Pull every line containing "begin" out of the listing below.

<<<<

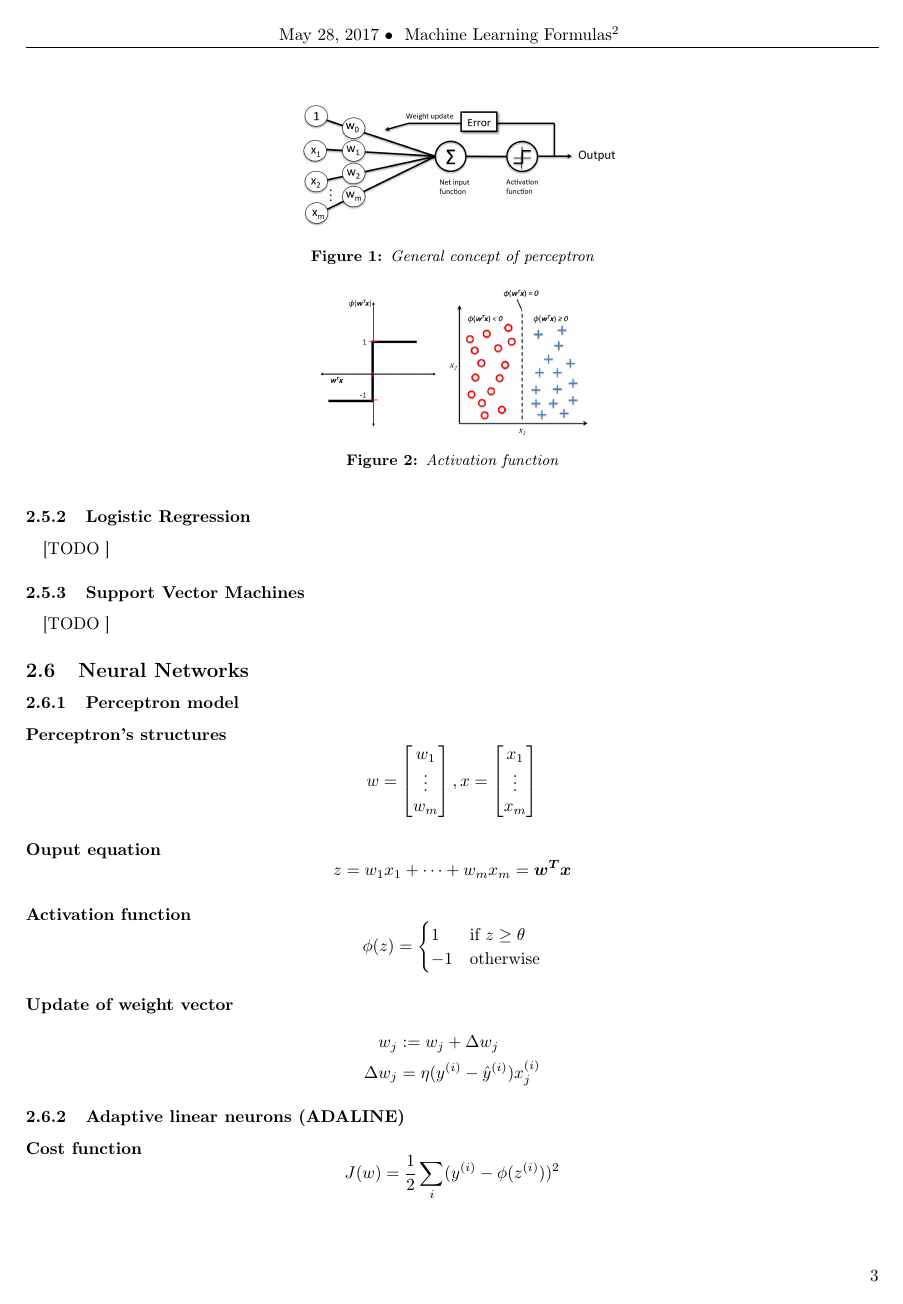
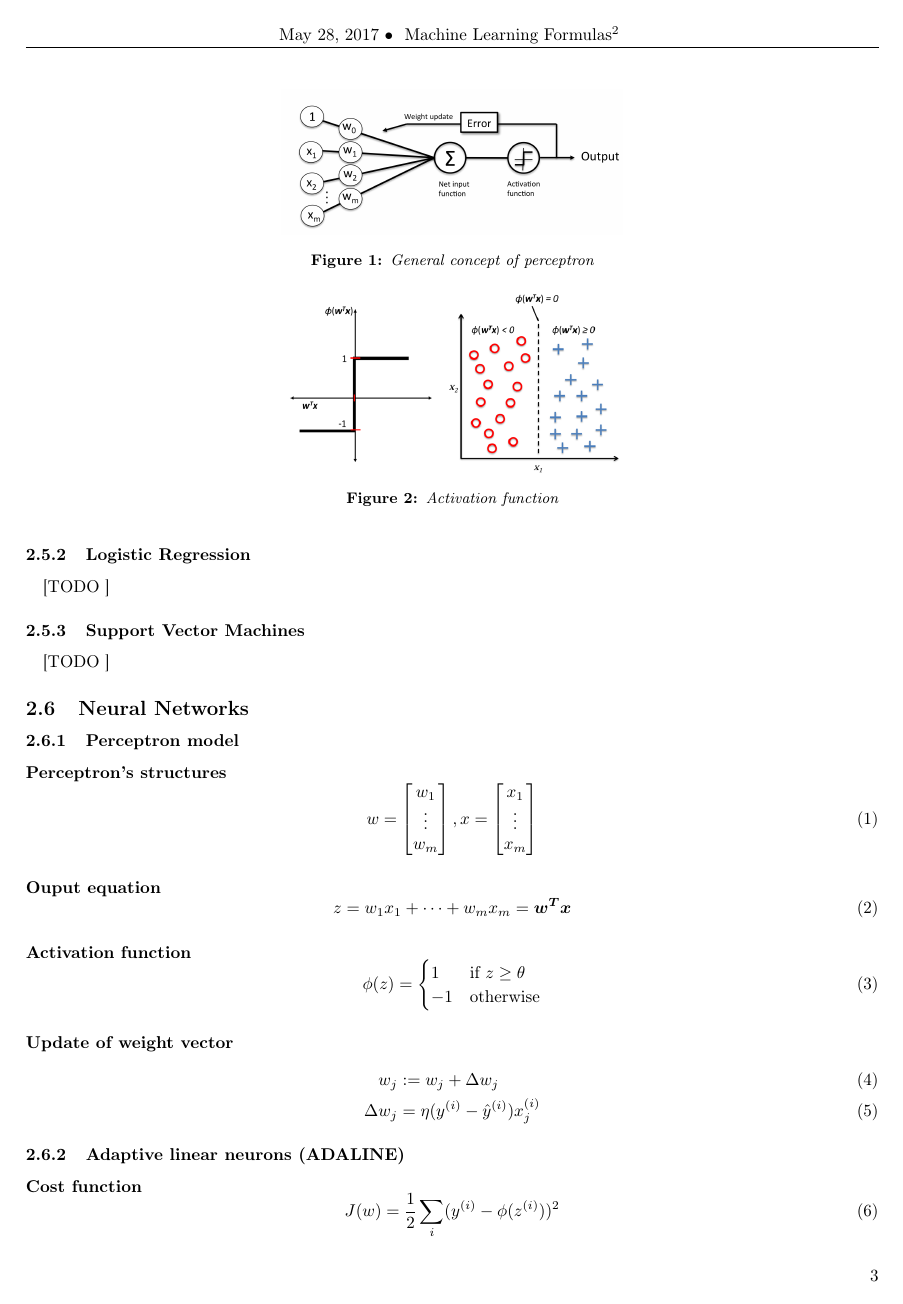
Before and after one commit to garciparedes/machine-learning-formulas, a LaTeX paper (document.tex): page 3 of 5. Compiled offline with pdfLaTeX.

Commit message:
All images have same size and equations shows it label number

```diff
--- a/document.tex
+++ b/document.tex
@@ -233,36 +233,36 @@
 						\vdots \\
 						x_m
 					\end{bmatrix}
-			\end{equation*}
+			\end{equation}
 
 			\paragraph{Ouput equation}
-			\begin{equation*}
+			\begin{equation}
 				z = w_1 x_1 + \dots + w_m x_m = \boldsymbol{w^T x}
-			\end{equation*}
+			\end{equation}
 
 
 			\paragraph{Activation function}
 
 			\begin{figure}
 				\centering
-				\includegraphics[scale=.25]{activation-function}
+				\includegraphics[width=.4\textwidth]{activation-function}
 				\caption{Activation function}
 				\label{fig:activation-function}
 			\end{figure}
 
-			\begin{equation*}
+			\begin{equation}
 				\phi(z) = \begin{cases}
 					1 &\mbox{if } z \geq \theta \\
 					-1 &\mbox{otherwise}
 				\end{cases}
-			\end{equation*}
+			\end{equation}
 
 			\paragraph{Update of weight vector}
 
-			\begin{align*}
+			\begin{align}
 					w_j &:= w_j + \Delta w_j \\
 					\Delta w_j &= \eta(y^{(i)} - \hat{y}^{(i)}) x^{(i)}_j
-			\end{align*}
+			\end{align}
 
 			\subsubsection{Adaptive linear neurons (ADALINE)}
 
```
Also changed, not shown: document.pdf, document.tex (20 more changed lines).
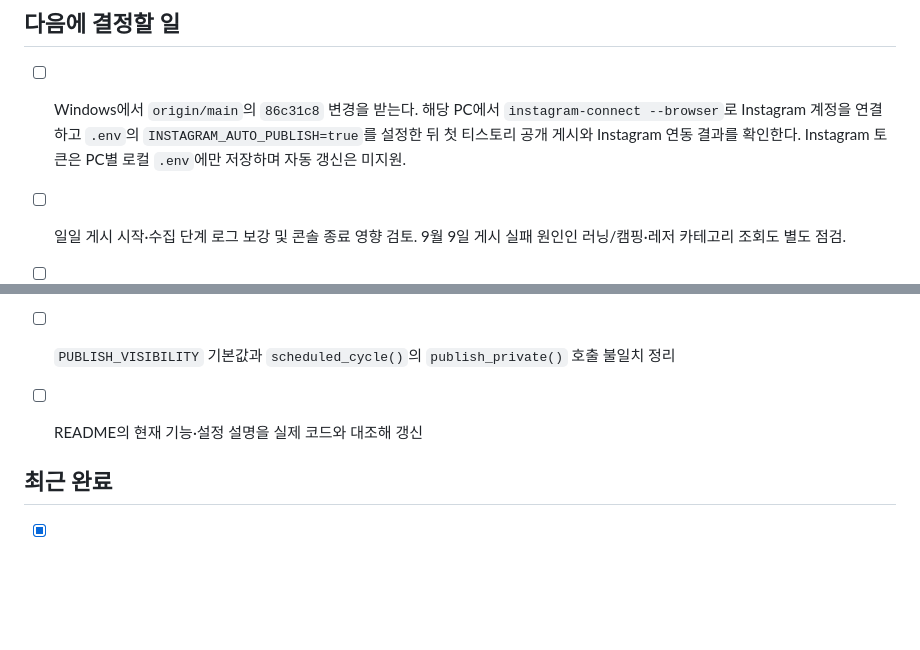
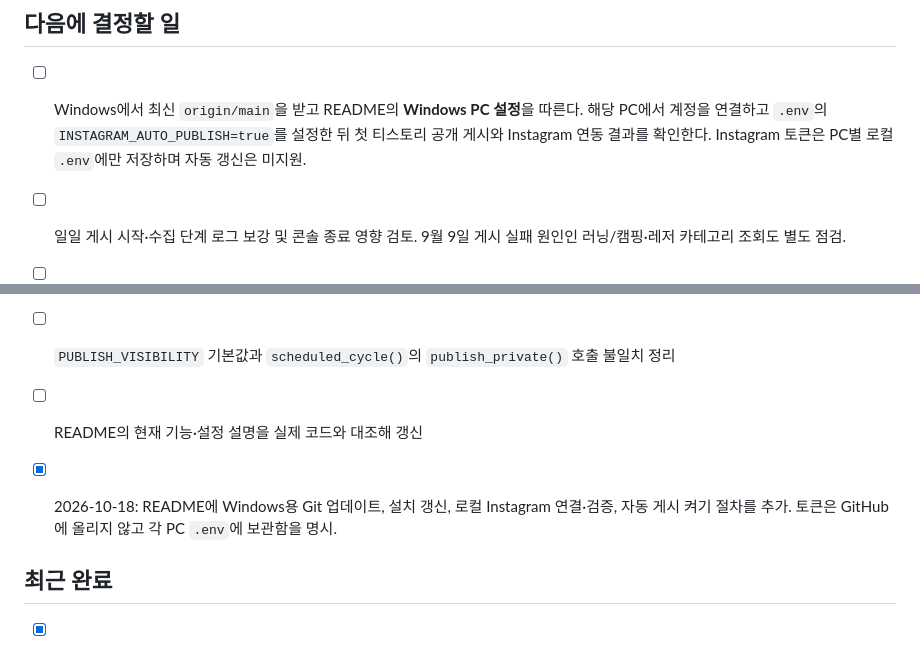
Before and after one commit to khm15802/blogUtil, a Markdown page: TODO.md, 2 parts joined by grey strips. GitHub-like rendering; blank space fills up the shorter version.

```diff
--- a/TODO.md
+++ b/TODO.md
@@ -30,7 +30,7 @@
 
 ## 다음에 결정할 일
 
-- [ ] Windows에서 `origin/main`의 `86c31c8` 변경을 받는다. 해당 PC에서 `instagram-connect --browser`로 Instagram 계정을 연결하고 `.env`의 `INSTAGRAM_AUTO_PUBLISH=true`를 설정한 뒤 첫 티스토리 공개 게시와 Instagram 연동 결과를 확인한다. Instagram 토큰은 PC별 로컬 `.env`에만 저장하며 자동 갱신은 미지원.
+- [ ] Windows에서 최신 `origin/main`을 받고 README의 **Windows PC 설정**을 따른다. 해당 PC에서 계정을 연결하고 `.env`의 `INSTAGRAM_AUTO_PUBLISH=true`를 설정한 뒤 첫 티스토리 공개 게시와 Instagram 연동 결과를 확인한다. Instagram 토큰은 PC별 로컬 `.env`에만 저장하며 자동 갱신은 미지원.
 
 - [ ] 일일 게시 시작·수집 단계 로그 보강 및 콘솔 종료 영향 검토. 9월 9일 게시 실패 원인인 러닝/캠핑·레저 카테고리 조회도 별도 점검.
 
@@ -39,6 +39,8 @@
 - [ ] 자동 게시 정책 확정: 비공개 자동 등록을 유지할지, 검토 후 공개 게시만 지원할지 결정
 - [ ] `PUBLISH_VISIBILITY` 기본값과 `scheduled_cycle()`의 `publish_private()` 호출 불일치 정리
 - [ ] README의 현재 기능·설정 설명을 실제 코드와 대조해 갱신
+
+- [x] 2026-10-18: README에 Windows용 Git 업데이트, 설치 갱신, 로컬 Instagram 연결·검증, 자동 게시 켜기 절차를 추가. 토큰은 GitHub에 올리지 않고 각 PC `.env`에 보관함을 명시.
 
 ## 최근 완료
 
```
Also changed, not shown: README.md (+24 -0 lines).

>>>>

RESPONSE TO THE EXERCISE ▸
-			\begin{equation*}
+			\begin{equation}
 			\begin{figure}
-			\begin{equation*}
+			\begin{equation}
 				\phi(z) = \begin{cases}
-			\begin{align*}
+			\begin{align}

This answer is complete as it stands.